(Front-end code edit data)

= = =

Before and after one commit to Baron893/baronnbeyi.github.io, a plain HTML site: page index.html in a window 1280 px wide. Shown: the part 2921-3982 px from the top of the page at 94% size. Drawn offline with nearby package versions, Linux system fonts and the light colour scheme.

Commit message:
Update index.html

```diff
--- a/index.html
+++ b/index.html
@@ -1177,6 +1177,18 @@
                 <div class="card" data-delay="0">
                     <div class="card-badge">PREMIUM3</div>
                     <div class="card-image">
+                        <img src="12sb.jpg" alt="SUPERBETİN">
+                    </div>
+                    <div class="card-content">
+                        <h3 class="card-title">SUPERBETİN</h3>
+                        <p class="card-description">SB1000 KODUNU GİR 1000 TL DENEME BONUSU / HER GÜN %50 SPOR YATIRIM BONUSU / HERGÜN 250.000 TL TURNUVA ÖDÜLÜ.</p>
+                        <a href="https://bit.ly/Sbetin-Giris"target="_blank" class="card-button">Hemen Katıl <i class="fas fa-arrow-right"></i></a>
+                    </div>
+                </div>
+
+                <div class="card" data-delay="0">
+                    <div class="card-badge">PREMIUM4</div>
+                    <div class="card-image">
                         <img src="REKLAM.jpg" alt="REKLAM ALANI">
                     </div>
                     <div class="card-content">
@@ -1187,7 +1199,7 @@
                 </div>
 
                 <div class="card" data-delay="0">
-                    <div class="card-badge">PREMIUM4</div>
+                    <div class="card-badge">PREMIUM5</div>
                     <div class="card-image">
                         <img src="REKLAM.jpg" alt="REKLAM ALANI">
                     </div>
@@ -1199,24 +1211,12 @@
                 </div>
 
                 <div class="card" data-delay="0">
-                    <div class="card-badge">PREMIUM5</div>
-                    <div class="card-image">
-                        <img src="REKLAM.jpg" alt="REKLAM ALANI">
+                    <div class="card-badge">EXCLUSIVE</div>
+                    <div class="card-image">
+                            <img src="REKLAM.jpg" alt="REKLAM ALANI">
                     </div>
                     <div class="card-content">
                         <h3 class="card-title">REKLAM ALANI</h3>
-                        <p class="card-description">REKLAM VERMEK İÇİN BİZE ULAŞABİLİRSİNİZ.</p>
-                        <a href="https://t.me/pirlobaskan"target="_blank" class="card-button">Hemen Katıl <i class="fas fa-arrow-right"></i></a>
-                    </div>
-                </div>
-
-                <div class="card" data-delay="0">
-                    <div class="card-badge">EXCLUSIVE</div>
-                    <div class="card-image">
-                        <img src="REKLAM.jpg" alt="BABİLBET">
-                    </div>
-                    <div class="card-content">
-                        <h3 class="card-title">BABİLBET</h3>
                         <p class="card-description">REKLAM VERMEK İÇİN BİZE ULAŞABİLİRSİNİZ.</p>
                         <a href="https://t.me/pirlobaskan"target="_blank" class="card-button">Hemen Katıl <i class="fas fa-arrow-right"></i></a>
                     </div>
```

= = =

EXERCISE ▸
Each entry shown above must be retyped word for word.

ANSWER SECTION ▸
Before and after one commit to Baron893/baronnbeyi.github.io, a plain HTML site: page index.html in a window 1280 px wide. Shown: the part 2921-3982 px from the top of the page at 94% size. Drawn offline with nearby package versions, Linux system fonts and the light colour scheme.

Commit message:
Update index.html

```diff
--- a/index.html
+++ b/index.html
@@ -1177,6 +1177,18 @@
                 <div class="card" data-delay="0">
                     <div class="card-badge">PREMIUM3</div>
                     <div class="card-image">
+                        <img src="12sb.jpg" alt="SUPERBETİN">
+                    </div>
+                    <div class="card-content">
+                        <h3 class="card-title">SUPERBETİN</h3>
+                        <p class="card-description">SB1000 KODUNU GİR 1000 TL DENEME BONUSU / HER GÜN %50 SPOR YATIRIM BONUSU / HERGÜN 250.000 TL TURNUVA ÖDÜLÜ.</p>
+                        <a href="https://bit.ly/Sbetin-Giris"target="_blank" class="card-button">Hemen Katıl <i class="fas fa-arrow-right"></i></a>
+                    </div>
+                </div>
+
+                <div class="card" data-delay="0">
+                    <div class="card-badge">PREMIUM4</div>
+                    <div class="card-image">
                         <img src="REKLAM.jpg" alt="REKLAM ALANI">
                     </div>
                     <div class="card-content">
@@ -1187,7 +1199,7 @@
                 </div>
 
                 <div class="card" data-delay="0">
-                    <div class="card-badge">PREMIUM4</div>
+                    <div class="card-badge">PREMIUM5</div>
                     <div class="card-image">
                         <img src="REKLAM.jpg" alt="REKLAM ALANI">
                     </div>
@@ -1199,24 +1211,12 @@
                 </div>
 
                 <div class="card" data-delay="0">
-                    <div class="card-badge">PREMIUM5</div>
-                    <div class="card-image">
-                        <img src="REKLAM.jpg" alt="REKLAM ALANI">
+                    <div class="card-badge">EXCLUSIVE</div>
+                    <div class="card-image">
+                            <img src="REKLAM.jpg" alt="REKLAM ALANI">
                     </div>
                     <div class="card-content">
                         <h3 class="card-title">REKLAM ALANI</h3>
-                        <p class="card-description">REKLAM VERMEK İÇİN BİZE ULAŞABİLİRSİNİZ.</p>
-                        <a href="https://t.me/pirlobaskan"target="_blank" class="card-button">Hemen Katıl <i class="fas fa-arrow-right"></i></a>
-                    </div>
-                </div>
-
-                <div class="card" data-delay="0">
-                    <div class="card-badge">EXCLUSIVE</div>
-                    <div class="card-image">
-                        <img src="REKLAM.jpg" alt="BABİLBET">
-                    </div>
-                    <div class="card-content">
-                        <h3 class="card-title">BABİLBET</h3>
                         <p class="card-description">REKLAM VERMEK İÇİN BİZE ULAŞABİLİRSİNİZ.</p>
                         <a href="https://t.me/pirlobaskan"target="_blank" class="card-button">Hemen Katıl <i class="fas fa-arrow-right"></i></a>
                     </div>
```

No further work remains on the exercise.